The response we got was overwhelming. We’ve always known that the Western visual novel community is rather vocal, but we didn’t expect the sheer torrent of support we got. Novectacle seemed incredibly excited by the response as well.
Before moving forward, of course, I did want to pull back the curtain, as it were, and offer some insight into our process. There are a lot of aspects of our work that are probably a total mystery to our fans, especially our financials. Hopefully this does help to explain our situation, specifically with Fata Morgana.
Because we deal with indie developers in our localization work, being paid up front for our localization work is not always possible. We don’t think it’s fair to limit our services to those that have the money stashed away. This is especially unfair when you consider that Japanese independent developers predominantly release their earlier games for free in Japan to gain a reputation, making no money in the process.

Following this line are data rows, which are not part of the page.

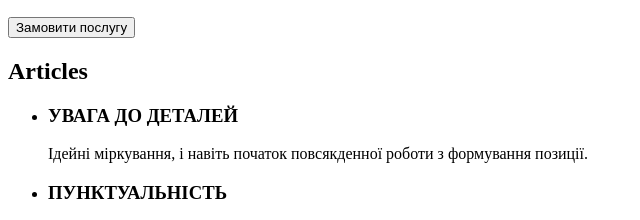
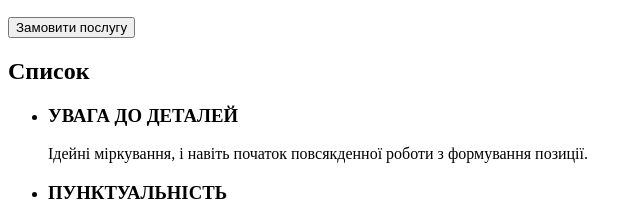
Before and after one commit to TanyaBushik/goit-markup-hw-01, a plain HTML site: page index.html in a window 1280 px wide. Shown: the part 198-418 px from the top of the page, 0-640 px from the left. Drawn offline with Linux system fonts and the light colour scheme.

Commit message:
Update index.html

```diff
--- a/index.html
+++ b/index.html
@@ -28,7 +28,7 @@
         <button type="button">Замовити послугу</button>
         </section>
         <section>
-            <h2>Articles</h2>
+            <h2>Список</h2>
            <ul>
             <li>
                 <h3>УВАГА ДО ДЕТАЛЕЙ</h3>
```
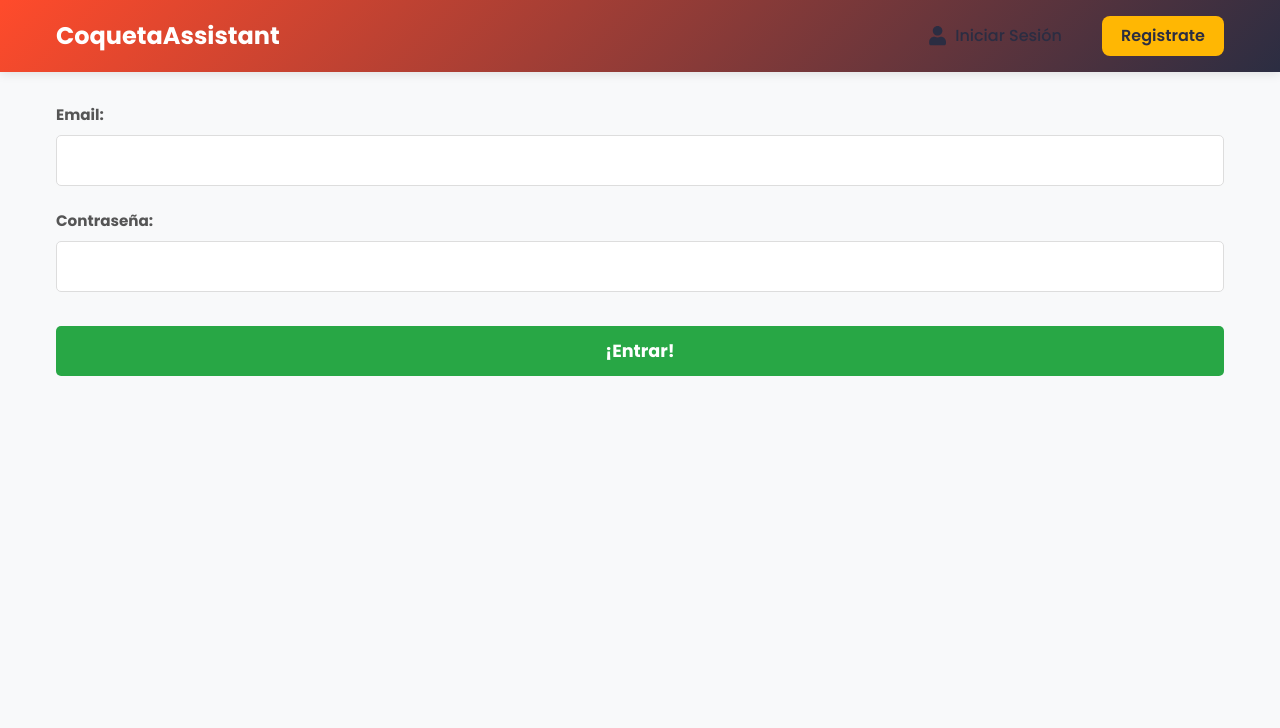
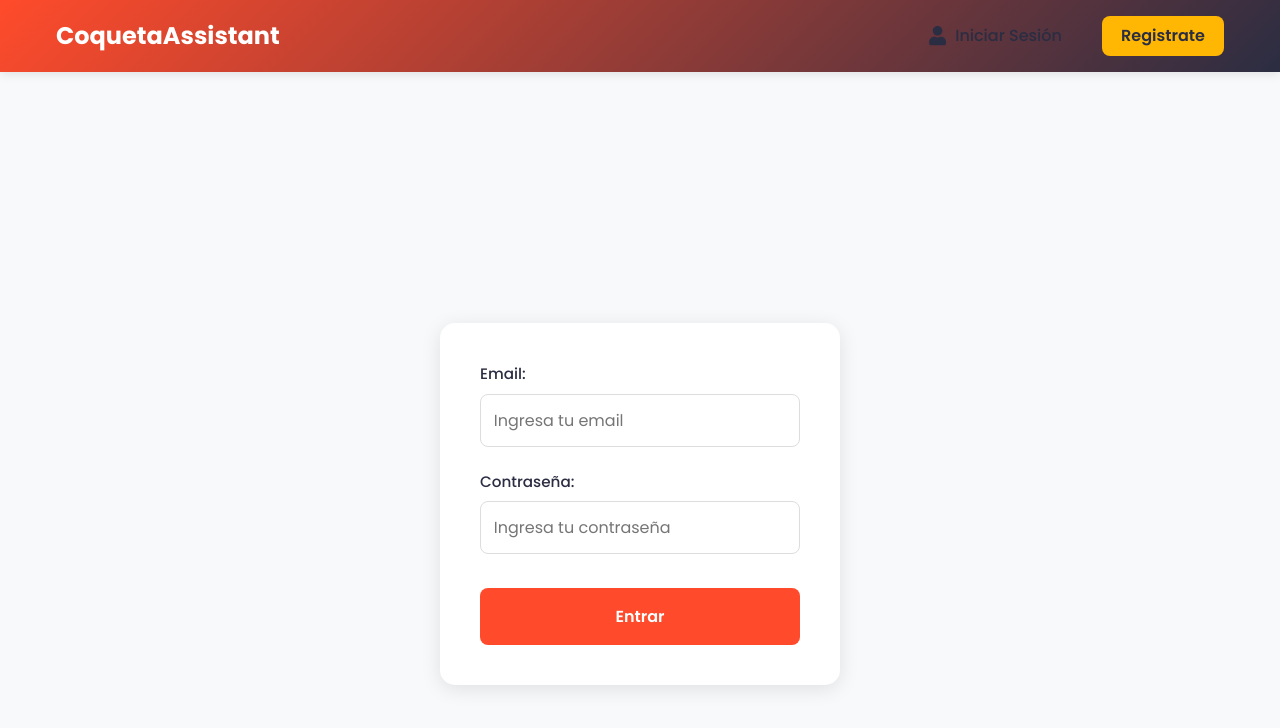
Before and after one commit to J0hnAr1as/Coqueta_Frontend, a React (Vite) app: page /login in a window 1280 px wide. Shown: the top 728 px of the page. Built offline with nearby package versions, Linux system fonts and the light colour scheme; no server answers.

Commit message:
Se suben correcciones

```diff
--- a/src/components/Auth/AuthForm.css
+++ b/src/components/Auth/AuthForm.css
@@ -99,3 +99,75 @@
 .auth-link a:hover {
     text-decoration: underline;
 }
+
+.login-form-container {
+    display: flex;
+    justify-content: center;
+    align-items: center;
+    min-height: 100vh;
+    padding: 2rem;
+}
+
+.auth-form {
+    background: white;
+    padding: 2.5rem;
+    border-radius: 15px;
+    box-shadow: 0 4px 20px rgba(0, 0, 0, 0.1);
+    width: 100%;
+    max-width: 400px;
+}
+
+.form-group {
+    margin-bottom: 1.5rem;
+}
+
+.form-group label {
+    display: block;
+    margin-bottom: 0.5rem;
+    color: var(--secondary-color);
+    font-weight: 500;
+}
+
+.form-group input {
+    width: 100%;
+    padding: 0.8rem;
+    border: 1px solid #ddd;
+    border-radius: 8px;
+    font-size: 1rem;
+    transition: border-color 0.3s ease;
+}
+
+.form-group input:focus {
+    outline: none;
+    border-color: var(--primary-color);
+}
+
+.auth-button {
+    width: 100%;
+    padding: 1rem;
+    background-color: var(--primary-color);
+    color: white;
+    border: none;
+    border-radius: 8px;
+    font-size: 1rem;
+    font-weight: 600;
+    cursor: pointer;
+    transition: all 0.3s ease;
+}
+
+.auth-button:hover {
+    background-color: var(--accent-color);
+    transform: translateY(-2px);
+}
+
+.error-message {
+    color: var(--error-color);
+    margin-bottom: 1rem;
+    text-align: center;
+}
+
+.success-message {
+    color: var(--success-color);
+    margin-bottom: 1rem;
+    text-align: center;
+}
--- a/src/components/Auth/LoginForm.jsx
+++ b/src/components/Auth/LoginForm.jsx
@@ -42,10 +42,11 @@ function LoginForm() {
                     <label htmlFor="email-login">Email:</label>
                     <input
                         type="email"
-                        id="email-login" // Diferente id si ambos formularios estuvieran en la misma vista (no es el caso aquí)
+                        id="email-login"
                         value={email}
                         onChange={(e) => setEmail(e.target.value)}
                         required
+                        placeholder="Ingresa tu email"
                     />
                 </div>
 
@@ -57,10 +58,11 @@ function LoginForm() {
                         value={password}
                         onChange={(e) => setPassword(e.target.value)}
                         required
+                        placeholder="Ingresa tu contraseña"
                     />
                 </div>
 
-                <button type="submit" className="auth-button">¡Entrar!</button>
+                <button type="submit" className="auth-button">Entrar</button>
             </form>
         </div>
     );
```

As a result, we try our best to accomodate our developers by offering a bevy of options. In the case of Novectacle, their interest in localization is obvious. They stipulated that they wanted 100% of the revenue of Fata Morgana’s sales on Playism JP to go straight towards its EN localization. That truly floored us.
As it stands, though, the sad news is that, so far, Fata Morgana’s sales on Playism JP are far lower than we’d need to fund localization. Is that the end of Fata Morgana?
No. Not really. We have a couple options.
- Simply put, we could wait and see. We want Fata Morgana to be a success on both sides of the pond, but the cold hard facts are that it needs to succeed in Japan first, before we can bring it to the West. The game only recently went on sale in Japan, and we’re hoping that sales will pick up as we move forward into the summer.
- Crowdfunding is always an option. Kickstarter and Indiegogo have proven to be amazing resources for niche titles with a fervent following, but no significant financial backing. To be clear, we’ve only considered this option because we want to bring this game to you guys any way we can.
— Novectacle (@Novectacle) June 3, 2013
In the end, bringing Fata Morgana to all of you is something we’ve talked about heavily, and we have a lot of great ideas on how we can do that. We believe in the product, and we believe that those who have already told us they want it are not alone. We’re constantly having internal discussions about how we go about it, and we hope you stay with us through the process.
Until decide upon our course of action, keep tweeting and mailing us, and let us know that you want Fata Morgana!